**What you need to do**
Find and copy every line in the records that includes the string "SignInForm".

**Data section**
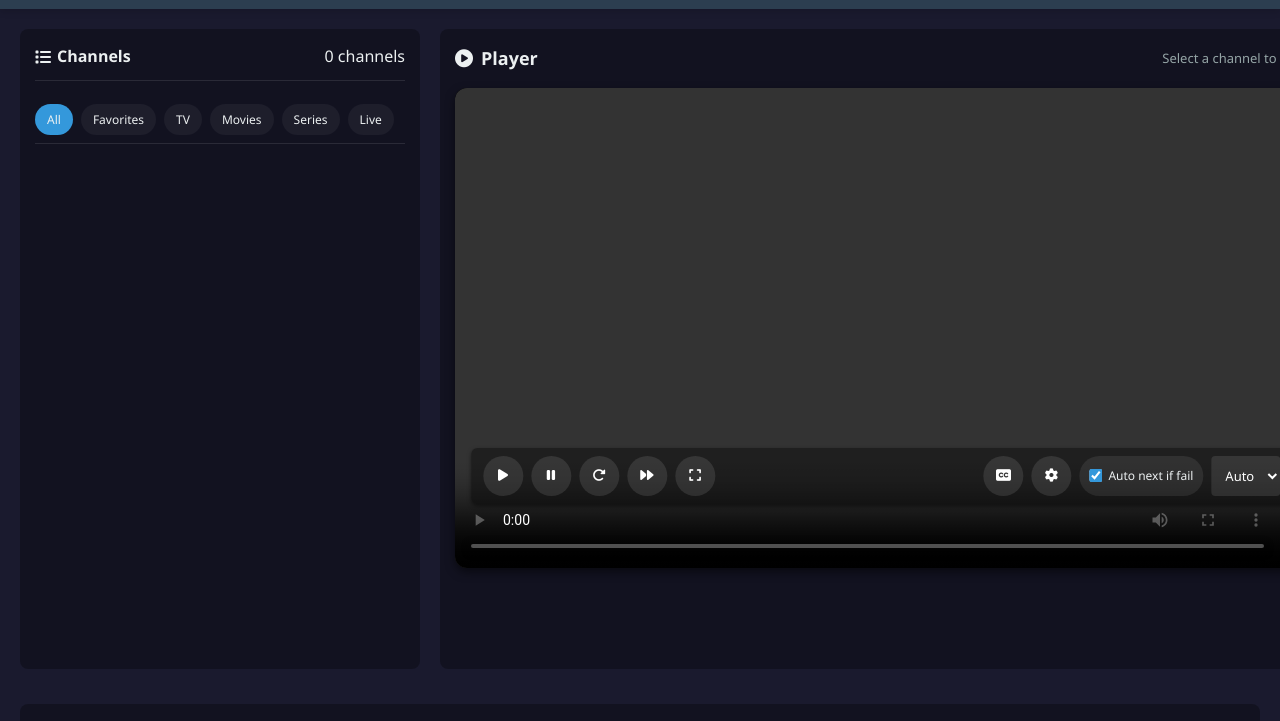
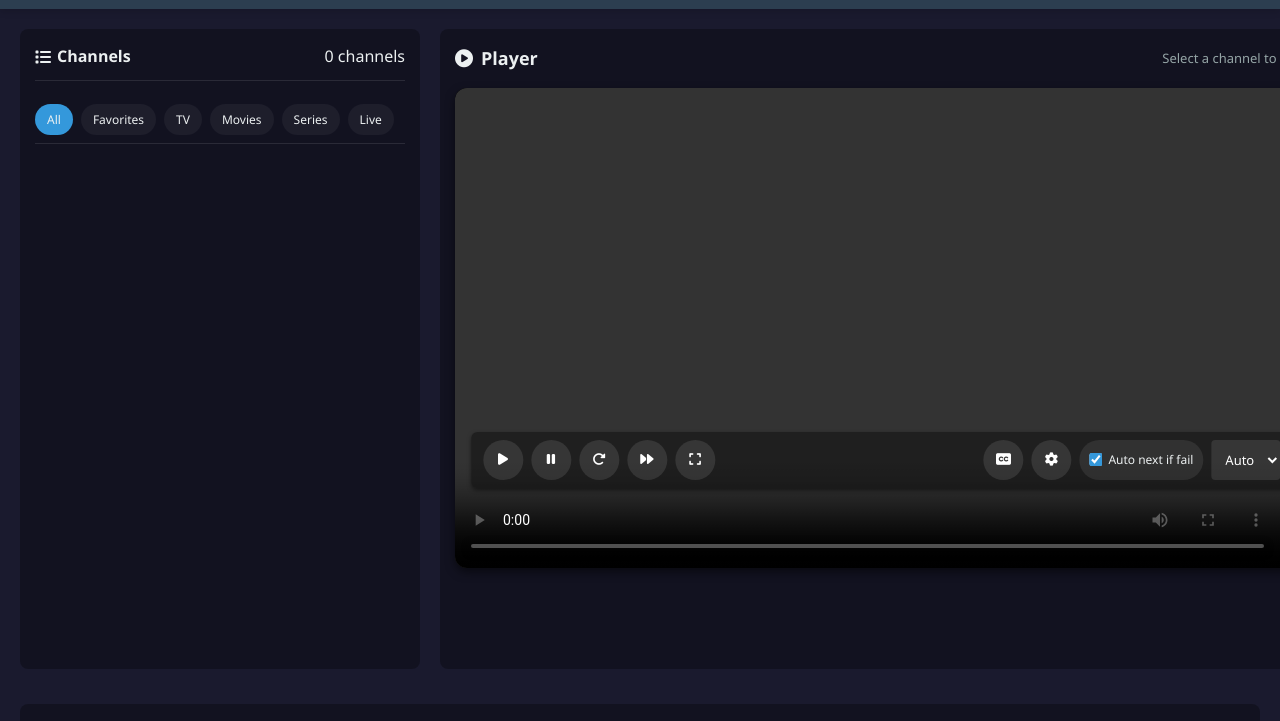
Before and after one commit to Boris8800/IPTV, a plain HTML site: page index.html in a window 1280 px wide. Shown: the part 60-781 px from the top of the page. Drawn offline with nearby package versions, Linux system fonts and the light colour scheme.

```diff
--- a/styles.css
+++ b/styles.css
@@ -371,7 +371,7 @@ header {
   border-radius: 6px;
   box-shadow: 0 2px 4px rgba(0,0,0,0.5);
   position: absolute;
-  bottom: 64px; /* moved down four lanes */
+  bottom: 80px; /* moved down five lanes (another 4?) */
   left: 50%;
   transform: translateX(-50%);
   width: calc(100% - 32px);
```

---

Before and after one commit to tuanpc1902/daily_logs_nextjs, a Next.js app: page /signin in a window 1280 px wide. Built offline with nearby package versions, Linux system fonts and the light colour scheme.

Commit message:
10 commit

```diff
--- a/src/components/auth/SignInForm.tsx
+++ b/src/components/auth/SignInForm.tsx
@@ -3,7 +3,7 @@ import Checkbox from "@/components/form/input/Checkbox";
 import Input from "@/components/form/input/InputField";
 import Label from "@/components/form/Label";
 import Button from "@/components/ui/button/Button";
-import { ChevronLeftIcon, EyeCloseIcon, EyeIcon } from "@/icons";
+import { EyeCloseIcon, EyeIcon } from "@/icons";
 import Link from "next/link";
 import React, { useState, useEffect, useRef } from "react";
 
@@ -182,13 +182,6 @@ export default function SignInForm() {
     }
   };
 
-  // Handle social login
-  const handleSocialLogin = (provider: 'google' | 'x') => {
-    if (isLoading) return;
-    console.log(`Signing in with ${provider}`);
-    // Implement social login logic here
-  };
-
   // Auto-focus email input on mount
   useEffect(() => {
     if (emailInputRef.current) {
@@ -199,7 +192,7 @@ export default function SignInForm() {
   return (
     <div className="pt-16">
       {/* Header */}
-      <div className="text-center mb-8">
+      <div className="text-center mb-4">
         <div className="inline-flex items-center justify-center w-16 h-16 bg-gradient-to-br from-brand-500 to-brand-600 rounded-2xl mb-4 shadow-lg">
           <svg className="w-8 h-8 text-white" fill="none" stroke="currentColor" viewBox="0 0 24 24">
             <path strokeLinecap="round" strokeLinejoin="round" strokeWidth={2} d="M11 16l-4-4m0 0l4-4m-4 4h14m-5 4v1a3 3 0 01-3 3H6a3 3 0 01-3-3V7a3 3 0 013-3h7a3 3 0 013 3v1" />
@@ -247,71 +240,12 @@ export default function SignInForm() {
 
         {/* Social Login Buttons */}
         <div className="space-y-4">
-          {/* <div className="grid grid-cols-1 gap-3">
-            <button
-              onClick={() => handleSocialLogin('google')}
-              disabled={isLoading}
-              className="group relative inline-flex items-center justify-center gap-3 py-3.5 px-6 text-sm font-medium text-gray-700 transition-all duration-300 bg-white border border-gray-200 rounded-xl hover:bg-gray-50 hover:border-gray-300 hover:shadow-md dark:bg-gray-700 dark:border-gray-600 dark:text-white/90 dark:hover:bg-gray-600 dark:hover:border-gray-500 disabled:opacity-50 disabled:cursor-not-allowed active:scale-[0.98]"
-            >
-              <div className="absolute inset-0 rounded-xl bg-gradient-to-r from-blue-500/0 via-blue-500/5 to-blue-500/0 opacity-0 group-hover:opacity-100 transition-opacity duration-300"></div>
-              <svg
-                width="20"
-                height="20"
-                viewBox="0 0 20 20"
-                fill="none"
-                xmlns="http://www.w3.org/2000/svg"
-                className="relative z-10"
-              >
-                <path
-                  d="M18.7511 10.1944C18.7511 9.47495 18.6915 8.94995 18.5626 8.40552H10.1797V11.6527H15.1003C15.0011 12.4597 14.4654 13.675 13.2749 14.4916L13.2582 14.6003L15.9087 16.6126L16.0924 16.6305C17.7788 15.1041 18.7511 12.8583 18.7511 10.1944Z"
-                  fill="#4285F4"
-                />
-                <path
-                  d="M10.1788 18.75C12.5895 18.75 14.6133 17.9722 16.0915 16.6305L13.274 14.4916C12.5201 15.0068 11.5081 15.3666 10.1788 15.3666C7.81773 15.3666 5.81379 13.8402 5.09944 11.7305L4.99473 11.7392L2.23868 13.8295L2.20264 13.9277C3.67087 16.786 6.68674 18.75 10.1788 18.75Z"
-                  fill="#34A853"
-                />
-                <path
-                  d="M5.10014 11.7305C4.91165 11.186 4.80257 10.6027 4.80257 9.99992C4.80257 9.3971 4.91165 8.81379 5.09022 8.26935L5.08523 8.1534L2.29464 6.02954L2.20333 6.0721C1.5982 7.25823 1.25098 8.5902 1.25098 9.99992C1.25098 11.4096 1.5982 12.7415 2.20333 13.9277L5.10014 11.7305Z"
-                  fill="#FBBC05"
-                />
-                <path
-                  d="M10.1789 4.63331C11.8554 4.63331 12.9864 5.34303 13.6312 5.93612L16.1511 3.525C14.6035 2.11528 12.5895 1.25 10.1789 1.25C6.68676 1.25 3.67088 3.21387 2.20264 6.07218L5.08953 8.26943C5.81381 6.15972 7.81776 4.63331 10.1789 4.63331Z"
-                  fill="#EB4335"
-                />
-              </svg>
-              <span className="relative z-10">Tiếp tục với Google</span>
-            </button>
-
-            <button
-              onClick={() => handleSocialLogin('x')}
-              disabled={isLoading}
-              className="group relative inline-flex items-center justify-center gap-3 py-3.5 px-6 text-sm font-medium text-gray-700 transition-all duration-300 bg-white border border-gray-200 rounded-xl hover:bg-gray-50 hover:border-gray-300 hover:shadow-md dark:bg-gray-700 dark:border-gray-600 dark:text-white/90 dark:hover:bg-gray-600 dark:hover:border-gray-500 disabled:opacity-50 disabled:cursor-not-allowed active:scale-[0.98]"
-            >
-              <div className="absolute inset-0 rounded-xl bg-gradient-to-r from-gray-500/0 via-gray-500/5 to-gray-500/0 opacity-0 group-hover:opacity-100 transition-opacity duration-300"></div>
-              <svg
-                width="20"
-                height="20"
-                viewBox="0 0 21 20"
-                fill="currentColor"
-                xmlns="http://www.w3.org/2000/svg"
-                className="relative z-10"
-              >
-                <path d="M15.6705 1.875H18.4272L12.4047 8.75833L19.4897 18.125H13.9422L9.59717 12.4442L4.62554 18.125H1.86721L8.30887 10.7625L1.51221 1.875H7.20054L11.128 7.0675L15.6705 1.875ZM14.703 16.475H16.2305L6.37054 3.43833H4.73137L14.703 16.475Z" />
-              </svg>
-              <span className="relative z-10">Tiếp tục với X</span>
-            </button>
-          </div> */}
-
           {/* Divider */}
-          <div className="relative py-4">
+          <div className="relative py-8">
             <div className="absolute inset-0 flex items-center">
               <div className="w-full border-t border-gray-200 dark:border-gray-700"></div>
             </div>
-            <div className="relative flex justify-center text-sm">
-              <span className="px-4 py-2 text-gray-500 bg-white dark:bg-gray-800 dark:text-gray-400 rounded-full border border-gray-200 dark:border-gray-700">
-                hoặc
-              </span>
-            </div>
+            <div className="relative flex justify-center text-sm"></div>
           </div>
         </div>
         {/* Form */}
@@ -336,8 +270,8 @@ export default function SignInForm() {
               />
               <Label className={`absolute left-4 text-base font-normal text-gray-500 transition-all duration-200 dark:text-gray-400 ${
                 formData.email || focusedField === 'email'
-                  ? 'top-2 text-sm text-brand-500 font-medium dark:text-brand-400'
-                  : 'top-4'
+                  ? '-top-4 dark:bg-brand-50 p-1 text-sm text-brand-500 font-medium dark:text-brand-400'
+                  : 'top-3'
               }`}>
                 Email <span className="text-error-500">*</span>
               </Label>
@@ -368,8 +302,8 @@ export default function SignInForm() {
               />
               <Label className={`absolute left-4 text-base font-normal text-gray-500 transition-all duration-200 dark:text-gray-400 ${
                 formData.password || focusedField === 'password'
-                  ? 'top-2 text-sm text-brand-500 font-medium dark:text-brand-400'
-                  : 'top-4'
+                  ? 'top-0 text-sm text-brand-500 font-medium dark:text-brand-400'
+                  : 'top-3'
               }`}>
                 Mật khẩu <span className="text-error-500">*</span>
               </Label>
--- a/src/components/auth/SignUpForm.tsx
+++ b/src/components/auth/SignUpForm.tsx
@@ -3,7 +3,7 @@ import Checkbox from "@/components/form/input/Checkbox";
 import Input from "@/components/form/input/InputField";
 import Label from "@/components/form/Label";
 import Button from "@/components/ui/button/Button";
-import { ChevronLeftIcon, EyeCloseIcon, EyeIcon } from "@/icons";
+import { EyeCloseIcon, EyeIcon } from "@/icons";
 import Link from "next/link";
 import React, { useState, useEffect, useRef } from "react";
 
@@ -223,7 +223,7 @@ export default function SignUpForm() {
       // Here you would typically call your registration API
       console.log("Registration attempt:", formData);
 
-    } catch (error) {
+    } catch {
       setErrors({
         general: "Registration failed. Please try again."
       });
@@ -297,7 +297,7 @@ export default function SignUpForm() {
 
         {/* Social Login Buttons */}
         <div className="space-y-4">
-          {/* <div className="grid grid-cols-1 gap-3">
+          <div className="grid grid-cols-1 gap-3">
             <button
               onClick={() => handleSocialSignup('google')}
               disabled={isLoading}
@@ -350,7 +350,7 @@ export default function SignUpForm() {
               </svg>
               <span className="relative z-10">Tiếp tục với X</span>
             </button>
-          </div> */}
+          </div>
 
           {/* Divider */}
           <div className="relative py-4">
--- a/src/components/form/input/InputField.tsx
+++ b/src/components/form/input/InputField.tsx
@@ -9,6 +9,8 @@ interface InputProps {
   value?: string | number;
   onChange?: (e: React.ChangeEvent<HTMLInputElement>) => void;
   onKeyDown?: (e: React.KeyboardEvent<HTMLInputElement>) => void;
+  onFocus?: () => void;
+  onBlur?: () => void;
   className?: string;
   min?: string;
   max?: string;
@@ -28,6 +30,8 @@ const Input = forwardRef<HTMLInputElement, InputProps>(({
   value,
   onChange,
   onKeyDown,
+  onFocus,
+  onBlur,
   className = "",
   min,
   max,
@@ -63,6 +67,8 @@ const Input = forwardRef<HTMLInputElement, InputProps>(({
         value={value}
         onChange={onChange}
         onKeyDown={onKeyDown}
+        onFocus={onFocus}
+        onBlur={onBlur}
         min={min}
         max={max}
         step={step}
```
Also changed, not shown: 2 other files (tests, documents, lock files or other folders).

**Your response**
--- a/src/components/auth/SignInForm.tsx
+++ b/src/components/auth/SignInForm.tsx
@@ -182,13 +182,6 @@ export default function SignInForm() {
@@ -199,7 +192,7 @@ export default function SignInForm() {
@@ -247,71 +240,12 @@ export default function SignInForm() {
@@ -336,8 +270,8 @@ export default function SignInForm() {
@@ -368,8 +302,8 @@ export default function SignInForm() {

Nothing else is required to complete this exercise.